Honors Theses and Capstones

Date of Award

Spring 2022

Project Type

Senior Honors Thesis

College or School




Program or Major


Degree Name

Bachelor of Science

First Advisor

Kerry Nolte



Background: The opioid epidemic has been on the rise in the past decades, and with the rise of opioid use, infections related to substance use has also been on the rise. Infection trends in relation to gender currently have little evidence on how they affect each other.

Methods: Data was gathered from the New Hampshire Discharge Dataset on patients aged 18 to 85 who were admitted to any hospital with an infection diagnosis and concurrent substance use, from the years 2012 to 2019. This data was then graphed to analyze the trends.

Results: Infection rates had a consistent rise during the years 2012 to 2019. Males had higher rates than women, but there was a narrow gap depicted.

Discussion: There are currently few gender targeted interventions available for individuals seeking out treatment for substance use. Both genders may benefit from these interventions, yet women have experienced a more concerning increase, as it was believed that women utilize substance less than men. Implementing more targeted interventions for women can work to decrease the narrowing gap seen in the data. Increasing the availability of infection prevention methods will help to decrease the rise in infection rates seen throughout New Hampshire.
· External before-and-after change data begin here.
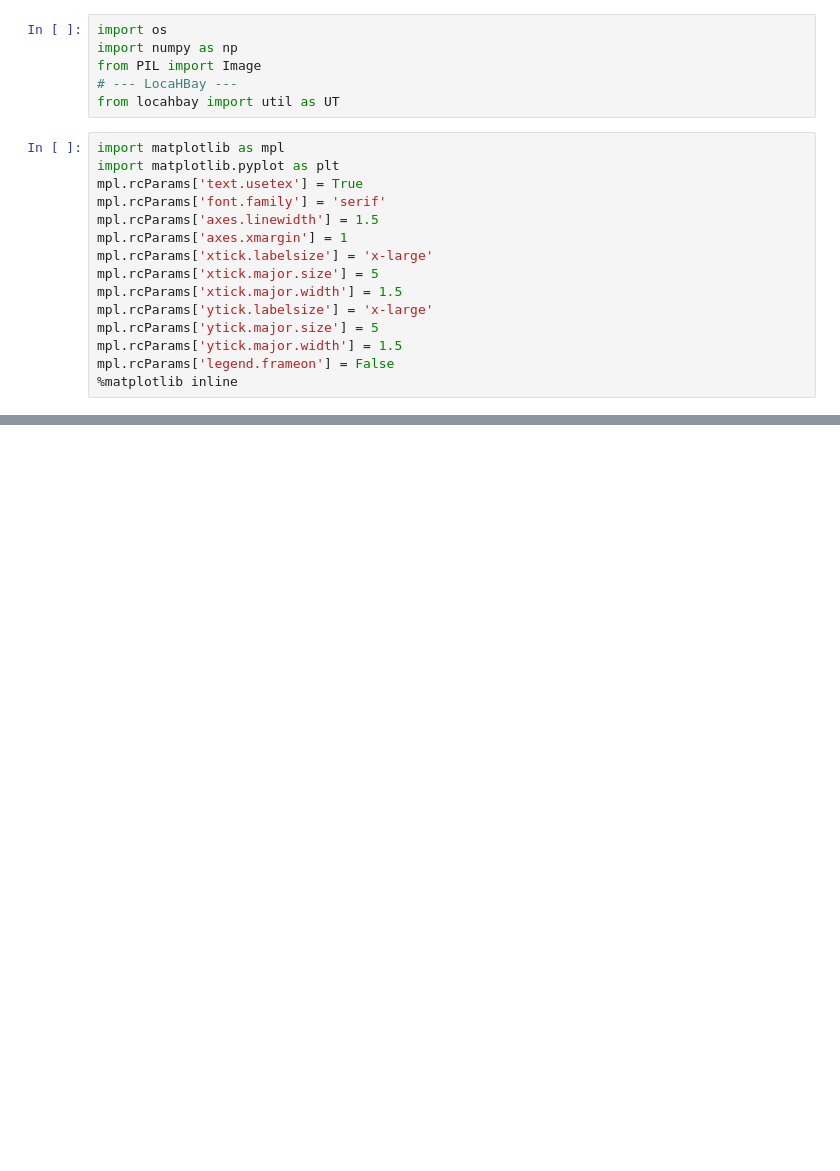
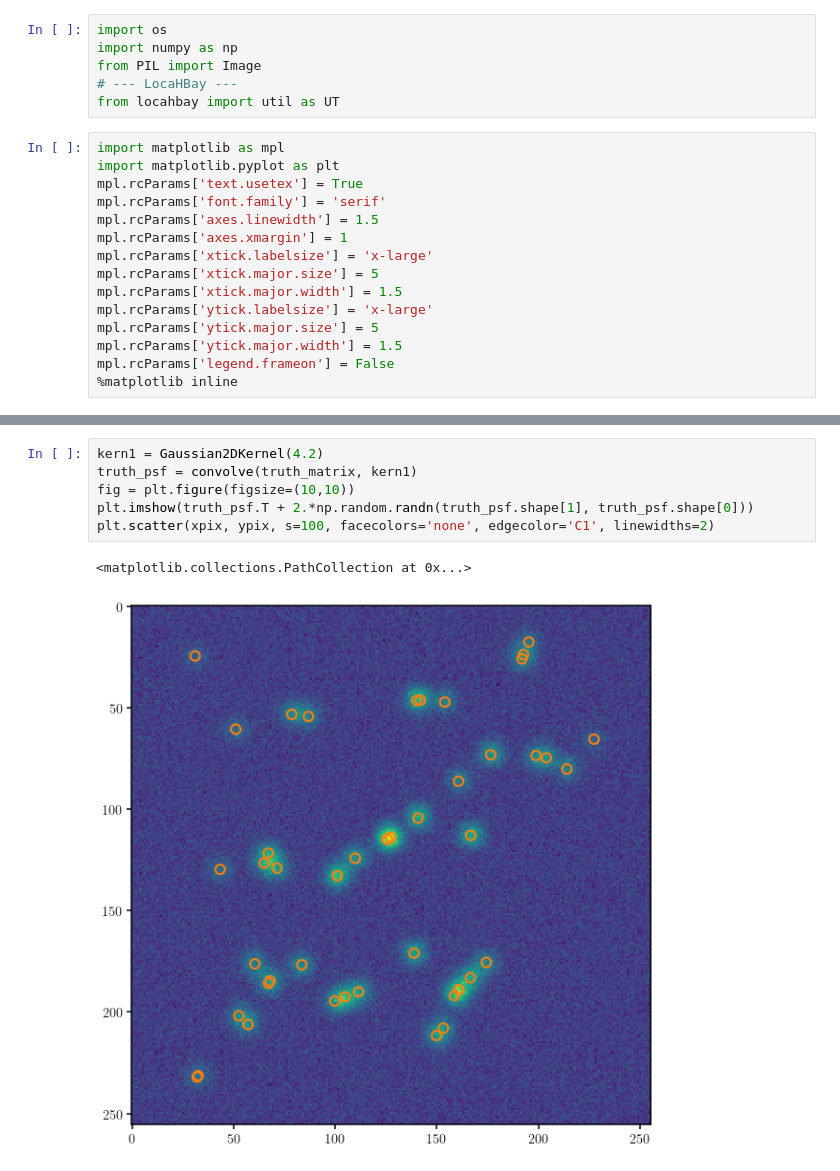
Before and after one commit to massimopascale/LocaHBay, a Jupyter notebook: nb/smlm_tub1.ipynb, the cells around one changed output, grey strips where cells are left out. Saved outputs shown, nothing was run; the diff lists cells and outputs as text; blank space fills up the shorter version.

```diff
--- a/nb/smlm_tub1.ipynb
+++ b/nb/smlm_tub1.ipynb
@@ -58,0 +71,9 @@ plt.scatter(xpix[low], ypix[low], s=100, facecolors='none', edgecolor='r', linew
+# %%
+kern1 = Gaussian2DKernel(4.2)
+truth_psf = convolve(truth_matrix, kern1)
+fig = plt.figure(figsize=(10,10))
+plt.imshow(truth_psf.T + 2.*np.random.randn(truth_psf.shape[1], truth_psf.shape[0]))
+plt.scatter(xpix, ypix, s=100, facecolors='none', edgecolor='C1', linewidths=2)
+# %% [output]
+<matplotlib.collections.PathCollection at 0x...>
+[figure, added]
```
Also changed, not shown: parts of 8 cells of this notebook.
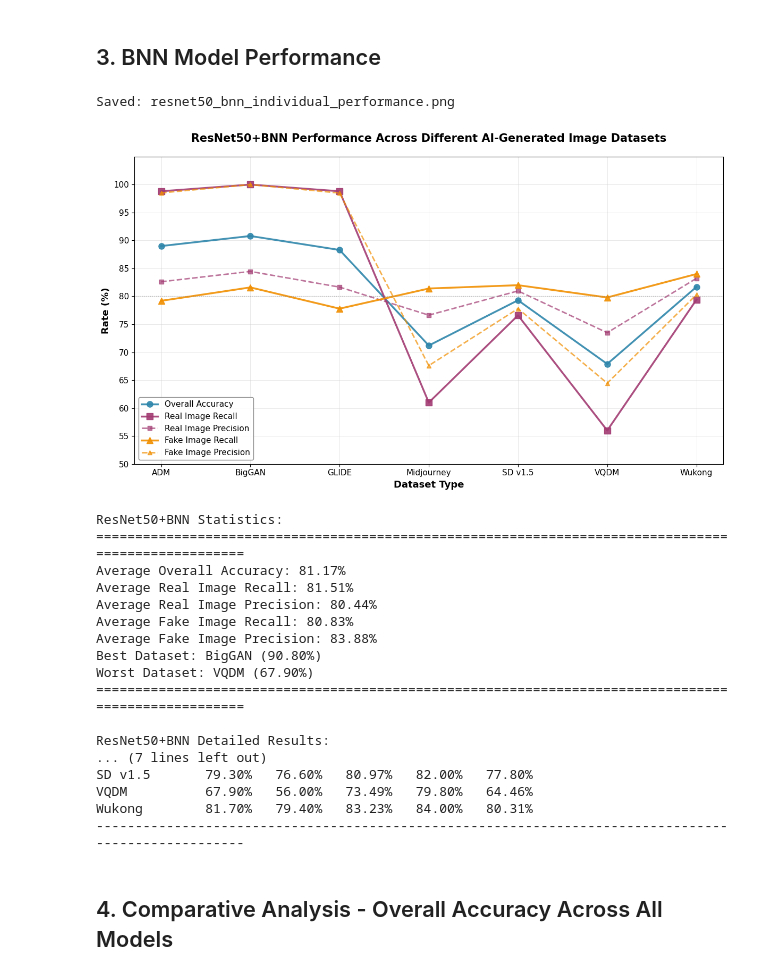
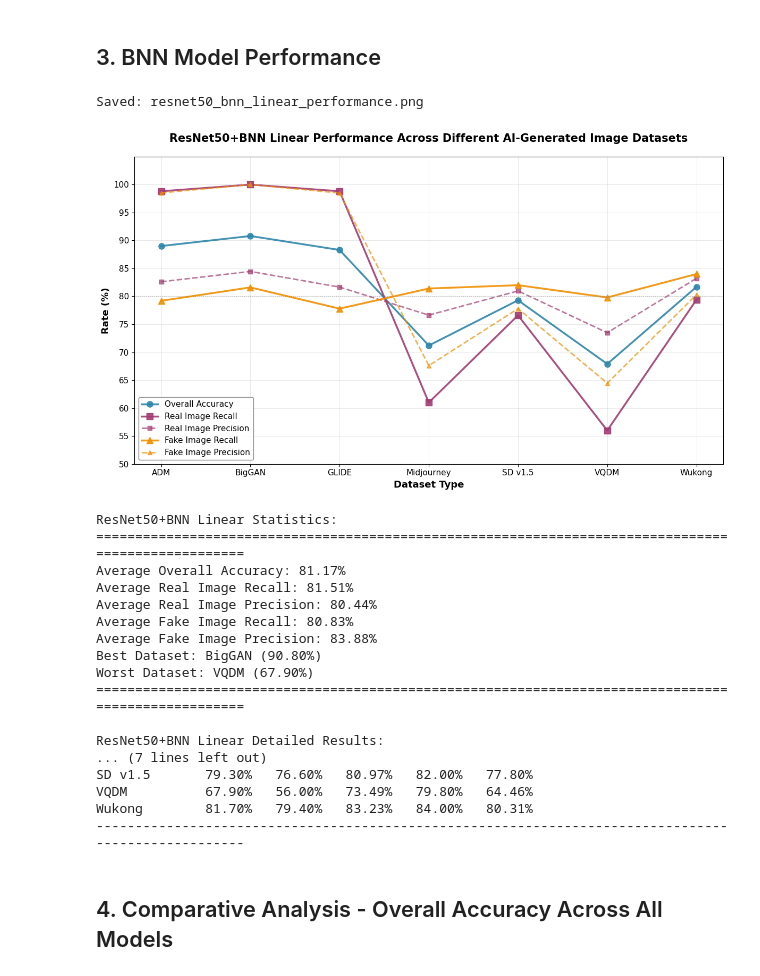
Before and after one commit to CVLabWorks/CVIMGDetection, a Jupyter notebook: ResNetSolution/plot_individual_models.ipynb, the cells around one changed output. Cells and saved outputs as stored; diff of their text form; code cells hidden in the pictures.

```diff
--- a/ResNetSolution/plot_individual_models.ipynb
+++ b/ResNetSolution/plot_individual_models.ipynb
@@ -218,13 +218,13 @@ Wukong        86.30%   86.00%   86.52%   86.60%   86.08%
 # %%
 plot_model_performance(
     'results/results_bnn.json',
-    'ResNet50+BNN',
-    'resnet50_bnn_individual_performance'
+    'ResNet50+BNN Linear',
+    'resnet50_bnn_linear_performance'
 )
 # %% [output]
-Saved: resnet50_bnn_individual_performance.png
+Saved: resnet50_bnn_linear_performance.png
-[figure, old version]
+[figure, new version]
-ResNet50+BNN Statistics:
+ResNet50+BNN Linear Statistics:
 ====================================================================================================
 Average Overall Accuracy: 81.17%
 Average Real Image Recall: 81.51%
@@ -235,7 +235,7 @@ Best Dataset: BigGAN (90.80%)
 Worst Dataset: VQDM (67.90%)
 ====================================================================================================
 
-ResNet50+BNN Detailed Results:
+ResNet50+BNN Linear Detailed Results:
 ... (7 lines left out)
 SD v1.5       79.30%   76.60%   80.97%   82.00%   77.80%
 VQDM          67.90%   56.00%   73.49%   79.80%   64.46%
```
Also changed, not shown: parts of 5 cells of this notebook, 11 other files.
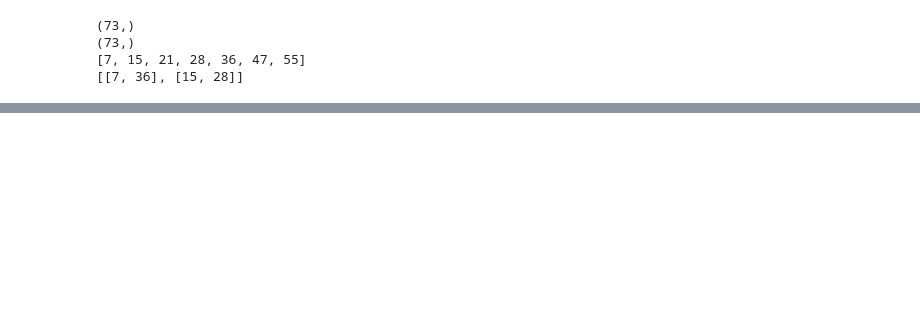
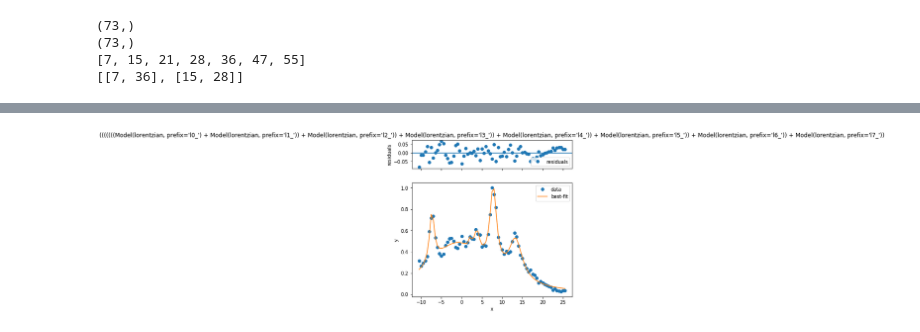
Before and after one commit to kei0822kei/smooziee, a Jupyter notebook: notebook/fitting.ipynb, the cells around one changed output, grey strips where cells are left out. Cells and saved outputs as stored; diff of their text form; code cells hidden in the pictures; blank space fills up the shorter version.

```diff
--- a/notebook/fitting.ipynb
+++ b/notebook/fitting.ipynb
@@ -103,0 +74,4 @@ fit.plot_evalcomponents()
+# %%
+fit.plot()
+# %% [output]
+[figure, added]
```
Also changed, not shown: parts of 12 cells of this notebook, 1 other file.
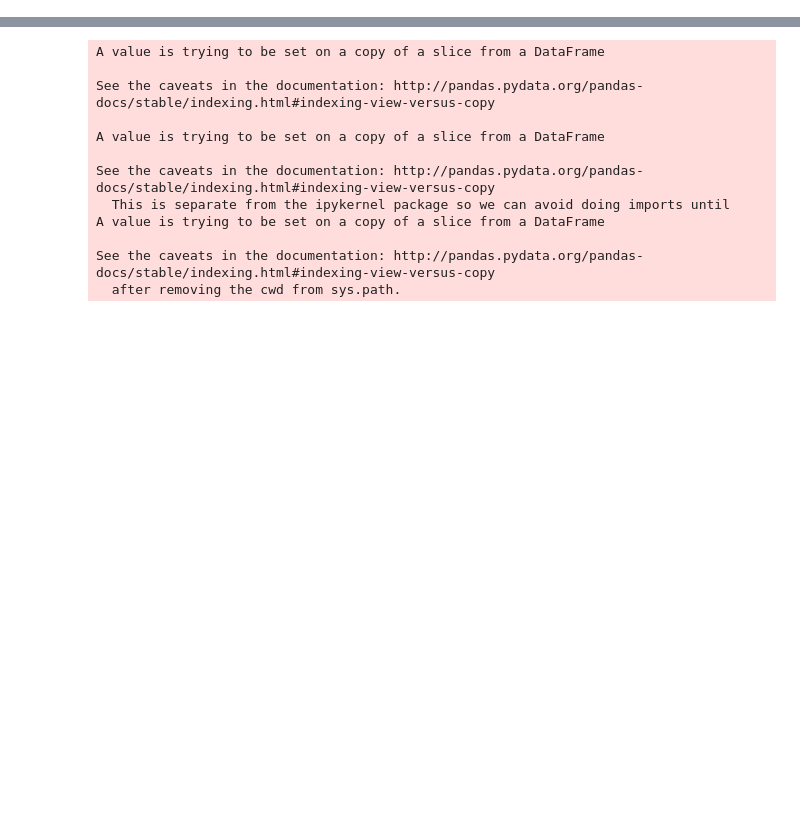
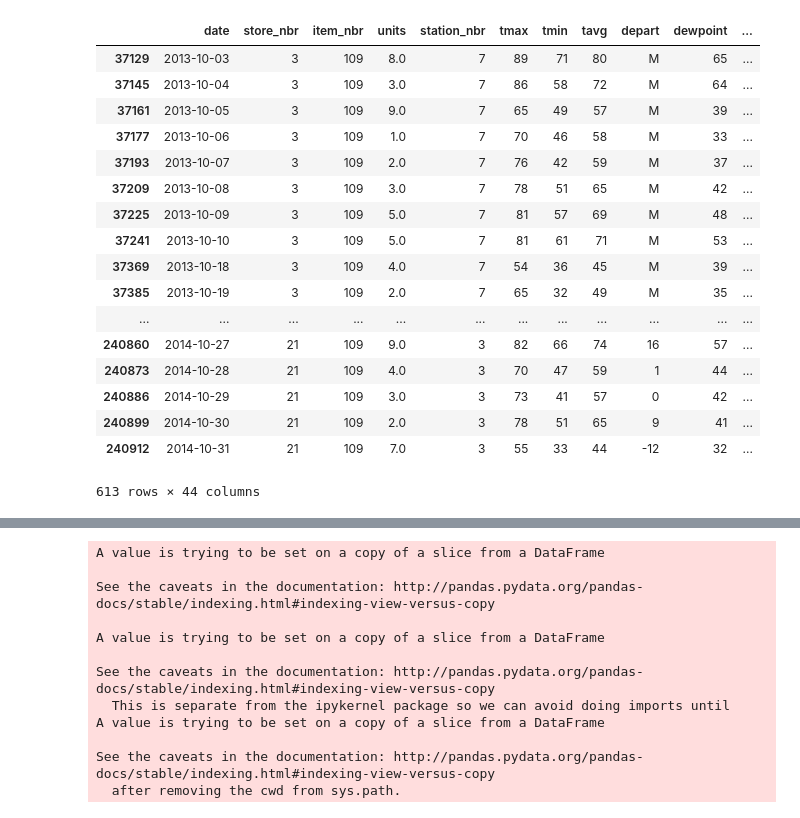
Before and after one commit to MaengHyoyeol/temp_repo, a Jupyter notebook: team_project/unit37.ipynb, the cells around one changed output, grey strips where cells are left out. Saved outputs shown, nothing was run; the diff lists cells and outputs as text; code cells hidden in the pictures; blank space fills up the shorter version.

```diff
--- a/team_project/unit37.ipynb
+++ b/team_project/unit37.ipynb
@@ -17,6 +17,32 @@ new_order =  ['date', 'store_nbr', 'item_nbr', 'station_nbr', 'tmax', 'tmin',
        'MI', 'PR', 'BC', 'BL', 'VC' , 'units' ]
 # %%
 data = data[new_order]
+# %%
+data1 = pd.read_csv('data/data.csv')
+data1=data1.iloc[:,1:]
+# %%
+data2 = data1[data1.item_nbr == 109]
+# %%
+data2[data2.units != 0]
+# %% [output]
+|  | date | store_nbr | item_nbr | units | station_nbr | tmax | tmin | tavg | depart | dewpoint | ... |
+| 37129 | 2013-10-03 | 3 | 109 | 8.0 | 7 | 89 | 71 | 80 | M | 65 | ... |
+| 37145 | 2013-10-04 | 3 | 109 | 3.0 | 7 | 86 | 58 | 72 | M | 64 | ... |
+| 37161 | 2013-10-05 | 3 | 109 | 9.0 | 7 | 65 | 49 | 57 | M | 39 | ... |
+| 37177 | 2013-10-06 | 3 | 109 | 1.0 | 7 | 70 | 46 | 58 | M | 33 | ... |
+| 37193 | 2013-10-07 | 3 | 109 | 2.0 | 7 | 76 | 42 | 59 | M | 37 | ... |
+| 37209 | 2013-10-08 | 3 | 109 | 3.0 | 7 | 78 | 51 | 65 | M | 42 | ... |
+| 37225 | 2013-10-09 | 3 | 109 | 5.0 | 7 | 81 | 57 | 69 | M | 48 | ... |
+| 37241 | 2013-10-10 | 3 | 109 | 5.0 | 7 | 81 | 61 | 71 | M | 53 | ... |
+| 37369 | 2013-10-18 | 3 | 109 | 4.0 | 7 | 54 | 36 | 45 | M | 39 | ... |
+| 37385 | 2013-10-19 | 3 | 109 | 2.0 | 7 | 65 | 32 | 49 | M | 35 | ... |
+| ... | ... | ... | ... | ... | ... | ... | ... | ... | ... | ... | ... |
+| 240860 | 2014-10-27 | 21 | 109 | 9.0 | 3 | 82 | 66 | 74 | 16 | 57 | ... |
+| 240873 | 2014-10-28 | 21 | 109 | 4.0 | 3 | 70 | 47 | 59 | 1 | 44 | ... |
+| 240886 | 2014-10-29 | 21 | 109 | 3.0 | 3 | 73 | 41 | 57 | 0 | 42 | ... |
+| 240899 | 2014-10-30 | 21 | 109 | 2.0 | 3 | 78 | 51 | 65 | 9 | 41 | ... |
+| 240912 | 2014-10-31 | 21 | 109 | 7.0 | 3 | 55 | 33 | 44 | -12 | 32 | ... |
+613 rows × 44 columns
 # %%
 from sklearn.model_selection import train_test_split
 X, y = data.iloc[:,:-1], data.units
```
Also changed, not shown: parts of 29 cells of this notebook, 3 other files.
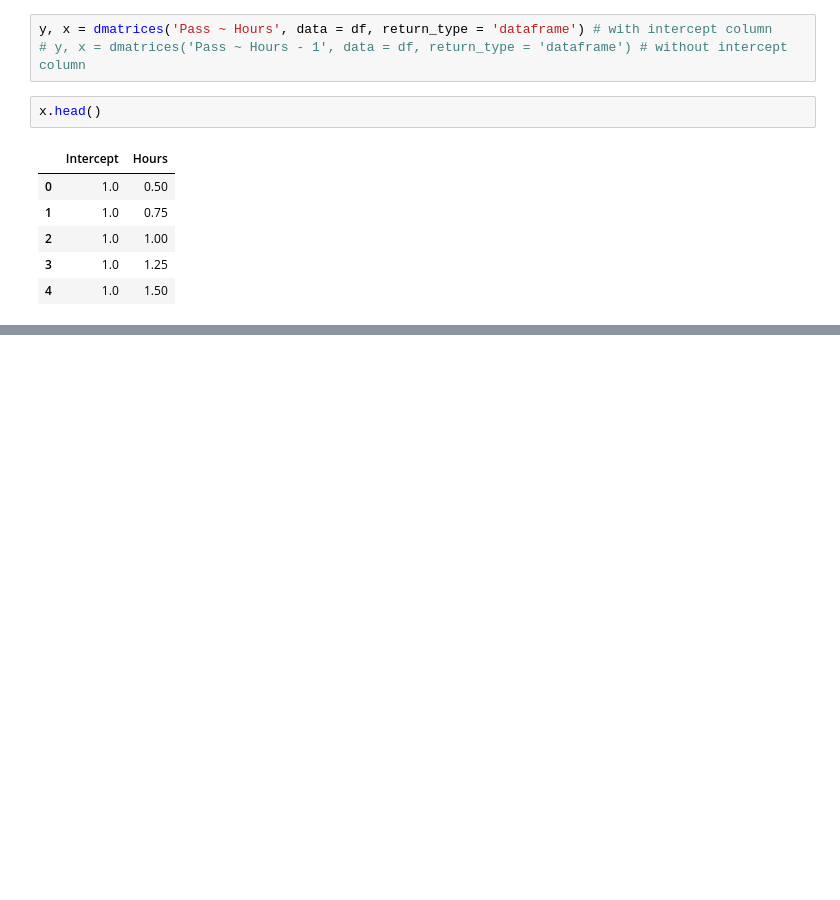
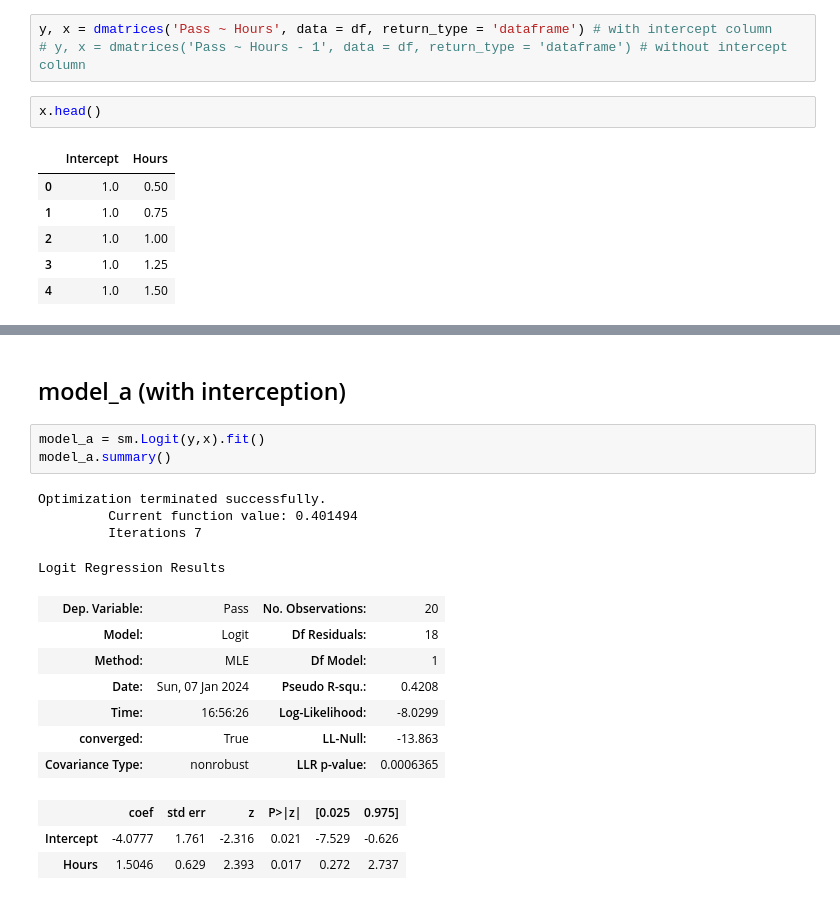
Before and after one commit to kritchaiT/sklearn_study, a Jupyter notebook: 8_9__Logistic_Regression.ipynb, the cells around one changed output, grey strips where cells are left out. Saved outputs shown, nothing was run; the diff lists cells and outputs as text; blank space fills up the shorter version.

```diff
--- a/8_9__Logistic_Regression.ipynb
+++ b/8_9__Logistic_Regression.ipynb
@@ -108,0 +118,20 @@ x.head()
+# %% [markdown]
+## model_a (with interception)
+# %%
+model_a = sm.Logit(y,x).fit()
+model_a.summary()
+# %% [output]
+Optimization terminated successfully.
+         Current function value: 0.401494
+         Iterations 7
+Logit Regression Results
+| Dep. Variable: | Pass | No. Observations: | 20 |
+| Model: | Logit | Df Residuals: | 18 |
+| Method: | MLE | Df Model: | 1 |
+| Date: | Sun, 07 Jan 2024 | Pseudo R-squ.: | 0.4208 |
+| Time: | 16:56:26 | Log-Likelihood: | -8.0299 |
+| converged: | True | LL-Null: | -13.863 |
+| Covariance Type: | nonrobust | LLR p-value: | 0.0006365 |
+|  | coef | std err | z | P>|z| | [0.025 | 0.975] |
+| Intercept | -4.0777 | 1.761 | -2.316 | 0.021 | -7.529 | -0.626 |
+| Hours | 1.5046 | 0.629 | 2.393 | 0.017 | 0.272 | 2.737 |
```
Also changed, not shown: parts of 5 cells of this notebook, 1 other file.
Conclusion: Increasing the availability of targeted interventions will work to decrease the prevalence of substance use, and infection rates related to substance use.